The Conservatives said they would put all of their expenses online to self-report and self-police. When we went through the Conservatives' websites to find the reports, we found there was no information at all. They do not tell us what the trip was for or what they were doing. They do not tell us most of the trips they go on. They do not report their budgets. They pretend they do and hope the media and public take the headline only and ignore what actually goes on.
We need something better. The New Democrats propose that we would not be self-policed. Rather, we would have the Auditor General or an external body make sure that every dollar that members of Parliament spend on their budgets is reported and accounted for properly.
We also said that the very concept of the Board of Internal Economy in 2014, where members of Parliament secretly meet and decide on what is a very large budget that governs all of Parliament, is something from a bygone era. Of course we made conditions that some things need to be taken into camera, such as security measures and the security of the Prime Minister. Any of those sensitive issues would be done in private, as is appropriate and as is done in the public and private sectors. However, let us apply some normal standards and rules, because that is what Canadians expect of us.
The Conservative government came into power essentially based on a previous government scandal. It came into power promising great things around accountability. It must feel some regret with respect to those promises, because they are being shown right now not to have been true.

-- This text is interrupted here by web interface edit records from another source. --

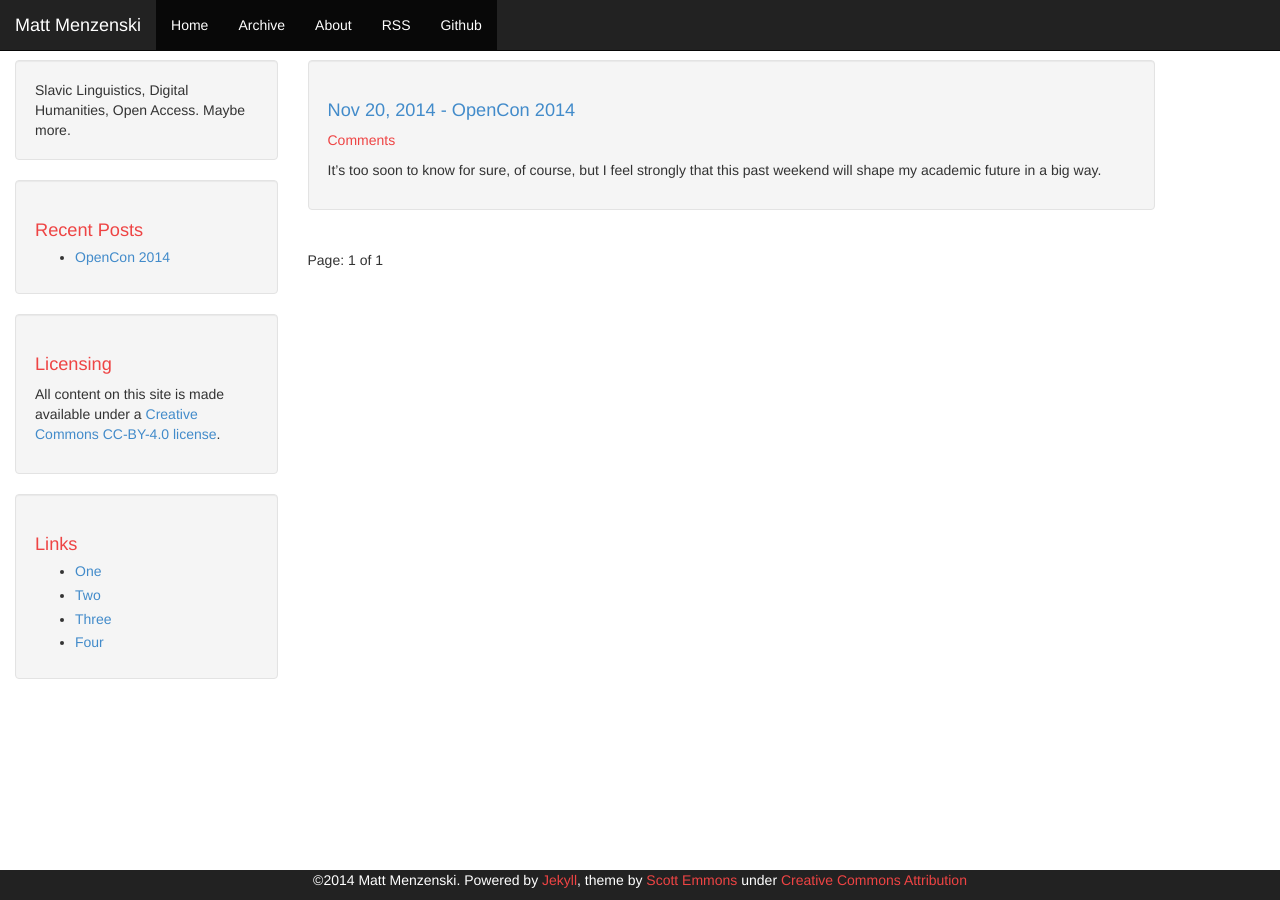
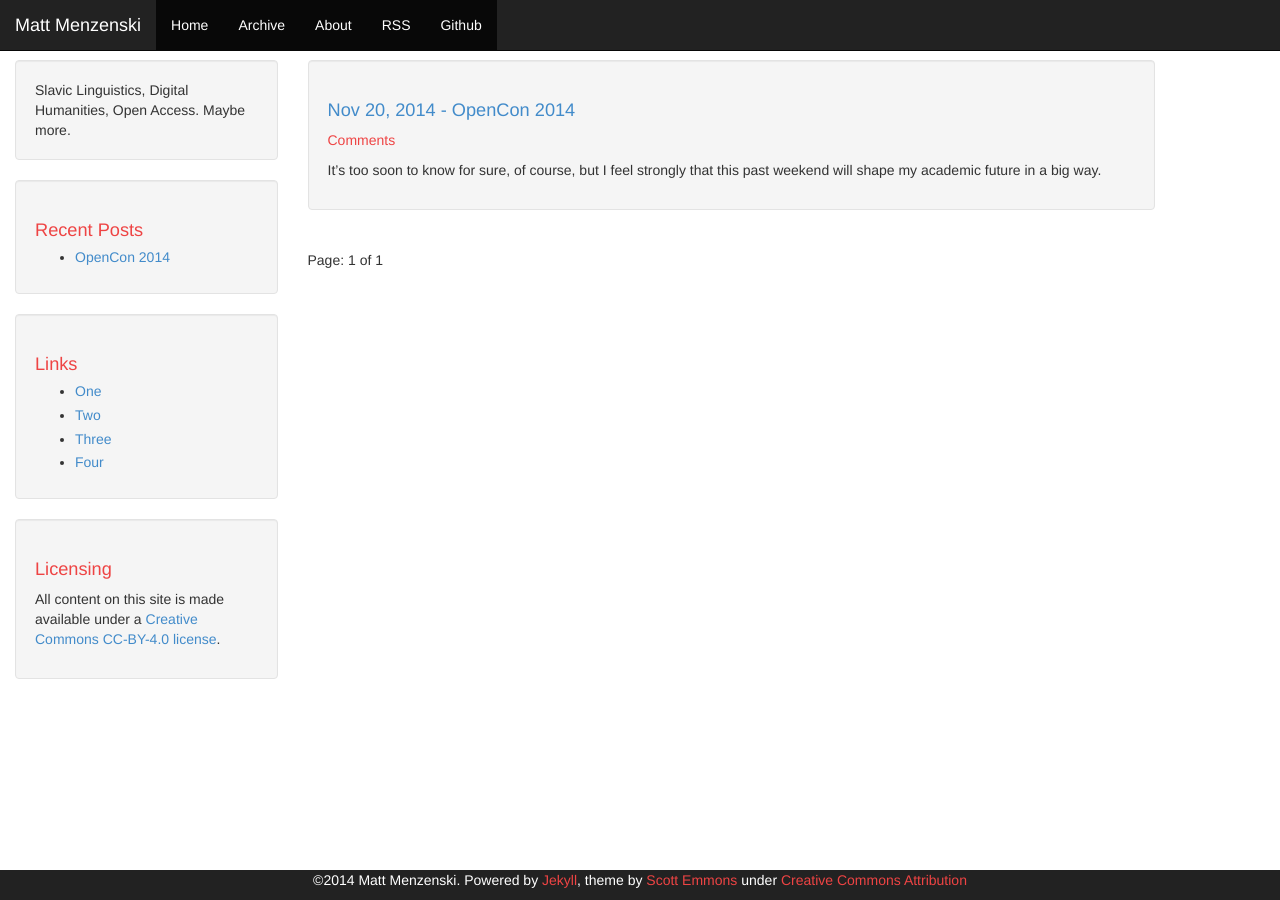
Before and after one commit to menzenski/menzenski.github.io, a Jekyll site: the page built from index.html, in a window 1280 px wide. Built offline with Jekyll 4.4.1, drawn with Linux system fonts in a browser that asks for light colours; Markdown is read by kramdown in place of the engine named in the settings; the list of posts is cut into pages by our own code; comment, search, counter and statistics services are not loaded.

Commit message:
moved licensing information again

```diff
--- a/_includes/sidebar.html
+++ b/_includes/sidebar.html
@@ -11,13 +11,14 @@
     </ul>
 </div>
 
+
+<div class="sidebar well">
+{% include links-list.html %}
+</div>
+
 <div class="sidebar well">
     <h1>Licensing</h1>
     <p>All content on this site is made available under a <a
     href="http://creativecommons.org/licenses/by/4.0/">Creative
     Commons CC-BY-4.0 license</a>.</p>
 </div>
-
-<div class="sidebar well">
-{% include links-list.html %}
-</div>
```
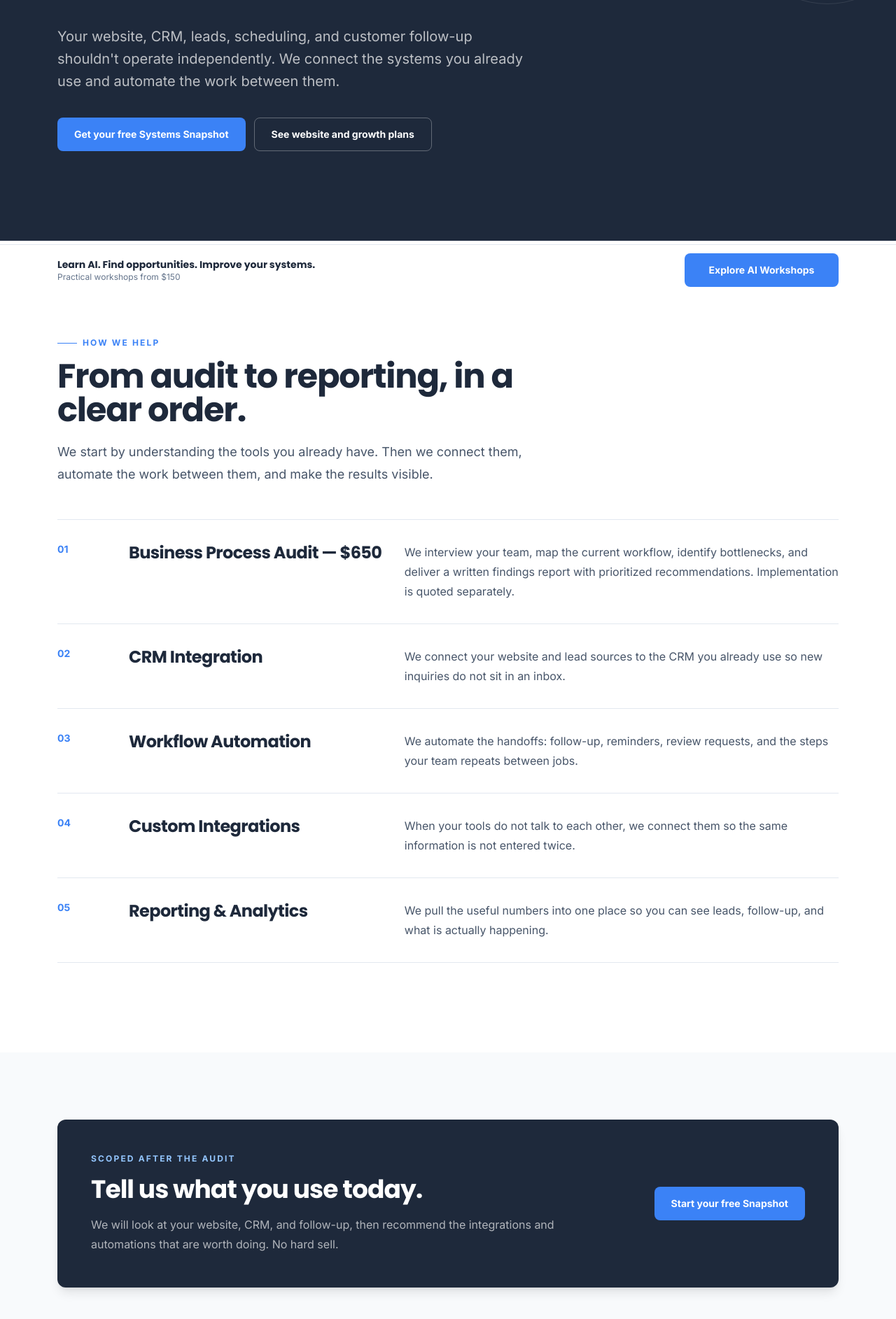
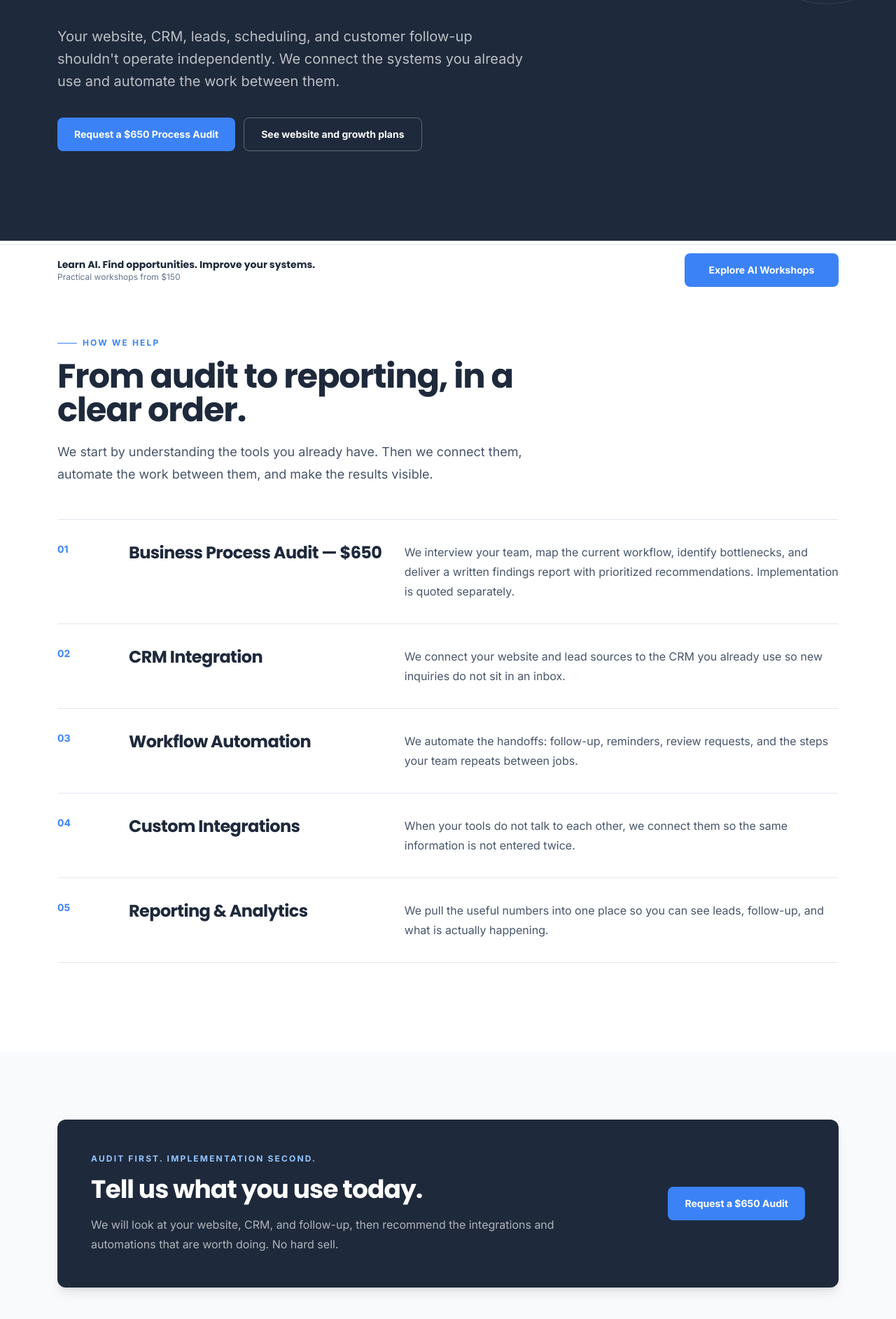
Before and after one commit to Procstar13/LaunchLocal, a Next.js app: page /automations in a window 1280 px wide. Shown: the part 451-2336 px from the top of the page at 70% size. Built offline with nearby package versions, Linux system fonts and the light colour scheme.

Commit message:
Align navigation and service CTAs to education funnel

```diff
--- a/src/app/automations/page.tsx
+++ b/src/app/automations/page.tsx
@@ -51,10 +51,10 @@ export default function AutomationsPage() {
           </p>
           <div className="mt-9 flex flex-col gap-3 sm:flex-row">
             <Link
-              href="/business-audit"
+              href="/?plan=Business%20Process%20Audit#contact"
               className="inline-flex min-h-12 items-center justify-center rounded-lg bg-accent px-6 py-3 text-sm font-bold text-white hover:bg-blue-600"
             >
-              Get your free Systems Snapshot
+              Request a $650 Process Audit
             </Link>
             <Link
               href="/pricing"
@@ -92,17 +92,17 @@ export default function AutomationsPage() {
         <div className="page-shell">
           <div className="grid gap-8 rounded-xl bg-text-primary p-8 text-white shadow-lg sm:p-12 lg:grid-cols-[1fr_auto] lg:items-center">
             <div>
-              <p className="text-xs font-bold uppercase tracking-[0.18em] text-blue-300">Scoped after the audit</p>
+              <p className="text-xs font-bold uppercase tracking-[0.18em] text-blue-300">Audit first. Implementation second.</p>
               <h2 className="mt-4 font-display text-3xl font-bold sm:text-4xl">Tell us what you use today.</h2>
               <p className="mt-4 max-w-2xl leading-7 text-white/65">
                 We will look at your website, CRM, and follow-up, then recommend the integrations and automations that are worth doing. No hard sell.
               </p>
             </div>
             <Link
-              href="/business-audit"
+              href="/?plan=Business%20Process%20Audit#contact"
               className="inline-flex min-h-12 items-center justify-center rounded-lg bg-accent px-6 py-3 text-sm font-bold text-white hover:bg-blue-600"
             >
-              Start your free Snapshot
+              Request a $650 Audit
             </Link>
           </div>
         </div>
```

When it comes to government accountability, the Ethics Commissioner, the Information Commissioner, and the Parliamentary Budget Officer have been unanimous in describing the government as the most secretive in Canadian history. They cannot get basic information to report back to Canadians. I thought those used to be Conservative values. I thought the Conservatives used to talk about those kinds of things and that they would be different. They said they would be different from the Liberals. Then we look at their record.
Therefore, because of the extenuating circumstances the government has put before us, I move:
That the House do now adjourn.